FIGO has grown from an organisation representing 42 national societies - who attended the founding meeting on 26 July 1954 in Geneva, Switzerland - into a truly global organisation.
Professor Hubert de Watteville, born and educated in Berne, Switzerland (1907-1984), was the ‘founding father’ of FIGO, a charismatic figure, highly regarded as a gynecologist and obstetrician by many domestic and foreign patients, including celebrities. His work concentrated on endocrinology and on psychosomatics in gynecology.
His compassionate interest in improving the healthcare for women and children in the Third World engaged his energies to the end ...
R Borth, a close collaborator of de Watteville in Geneva, wrote (1993):
‘In remembering him, Renaissance man is the first expression that comes to mind. Besides his professional skills, he had a wide range of interests, knowledge and insights - science, music, fine arts, and politics. Conversation with him on almost any subject was always captivating and often rewarding.
‘While joking that he was the first member of his family with a decent job (his father Moritz von Wattenwyl was colonel in the Swiss army), he was proud of his background, and enjoyed his role in international organizations and societies, but his personal lifestyle remained simple and unassuming.'
In 1978, De Watteville himself described the process of the foundation of FIGO as follows:

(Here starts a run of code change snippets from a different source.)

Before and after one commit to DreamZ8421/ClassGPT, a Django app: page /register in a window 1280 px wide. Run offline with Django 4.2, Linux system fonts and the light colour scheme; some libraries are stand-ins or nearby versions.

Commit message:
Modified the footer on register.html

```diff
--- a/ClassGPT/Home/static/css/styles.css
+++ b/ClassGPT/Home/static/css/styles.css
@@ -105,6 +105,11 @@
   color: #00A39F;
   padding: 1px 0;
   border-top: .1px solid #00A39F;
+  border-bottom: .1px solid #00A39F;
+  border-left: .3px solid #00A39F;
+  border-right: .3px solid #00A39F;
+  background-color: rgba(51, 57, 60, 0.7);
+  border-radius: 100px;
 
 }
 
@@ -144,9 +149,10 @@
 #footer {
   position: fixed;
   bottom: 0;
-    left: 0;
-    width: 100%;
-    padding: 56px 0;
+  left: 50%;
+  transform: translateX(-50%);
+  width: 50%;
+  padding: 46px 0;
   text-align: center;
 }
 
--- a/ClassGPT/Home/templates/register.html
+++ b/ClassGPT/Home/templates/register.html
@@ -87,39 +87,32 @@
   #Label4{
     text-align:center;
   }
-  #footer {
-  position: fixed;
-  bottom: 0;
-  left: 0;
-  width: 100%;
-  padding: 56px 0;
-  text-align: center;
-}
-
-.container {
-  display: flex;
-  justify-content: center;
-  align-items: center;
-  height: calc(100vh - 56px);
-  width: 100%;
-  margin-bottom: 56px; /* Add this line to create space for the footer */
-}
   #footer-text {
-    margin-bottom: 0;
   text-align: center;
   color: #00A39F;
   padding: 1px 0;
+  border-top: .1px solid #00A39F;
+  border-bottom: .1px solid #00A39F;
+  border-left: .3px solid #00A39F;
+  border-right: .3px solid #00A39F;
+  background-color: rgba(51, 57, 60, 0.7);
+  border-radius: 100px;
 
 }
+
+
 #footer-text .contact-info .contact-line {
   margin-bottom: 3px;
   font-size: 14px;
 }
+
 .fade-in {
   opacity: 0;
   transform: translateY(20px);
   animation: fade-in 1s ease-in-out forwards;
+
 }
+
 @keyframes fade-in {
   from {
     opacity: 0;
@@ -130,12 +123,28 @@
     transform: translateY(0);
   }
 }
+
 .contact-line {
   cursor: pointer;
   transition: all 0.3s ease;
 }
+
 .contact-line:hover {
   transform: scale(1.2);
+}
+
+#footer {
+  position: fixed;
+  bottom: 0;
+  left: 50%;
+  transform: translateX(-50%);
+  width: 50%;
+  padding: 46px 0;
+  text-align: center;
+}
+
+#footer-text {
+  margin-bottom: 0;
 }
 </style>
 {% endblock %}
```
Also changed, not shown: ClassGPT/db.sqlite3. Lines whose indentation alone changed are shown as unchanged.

‘Before the International Federation of Gynecology and Obstetrics was created, international congresses had been held in 1898 in St Petersburg and 1938 in Amsterdam. In Amsterdam it was decided to hold another world congress in 1942 in Berne, Switzerland, but World War II made it impossible. In May 1950, Professor Fred Adair from Chicago and Professor Howard C Taylor Jr from New York organized a congress of Obstetrics and Gynecology in New York that was attended by a great number of foreign guests. This congress was the last in a series of congresses held in the United States by Dr Adair under the auspices of the American Committee on Maternal Welfare (the forerunner of ACOG), and was designed by him as the Fourth American and the First International Congress of Obstetrics and Gynecology. During this congress it was decided to create an International Federation of Gynecology and Obstetrics. This federation was to organize world congresses at regular intervals, with the first to be held in 1954, if possible, in Switzerland. The foundation meeting of FIGO was to take place at this 1954 congress. Dr F L Adair (USA) and Dr H C Taylor (USA), Dr L Gérin - Lajoie (Canada), Dr F Ch van Tongeren (The Netherlands) and I (H de Watteville, Switzerland) were asked to prepare a draft constitution. The Swiss Society of Gynecology accepted the responsibility of organizing the World Congress, chose Geneva as the site, and nominated me as the president of the Congress.’
De Watteville died on 14 February 1984 in Geneva.
Since 1991, FIGO World Congresses have held a special De Watteville Lecture, organised jointly between FIGO and the International Federation of Fertility Societies (IFFS).
(Source: ‘The History of FIGO on the occasion of its 50th anniversary, July 25-30, 2004’)
Foundation meeting, 1954
Hubert de Watteville: sketch drawn during the first Congress, Geneva 1954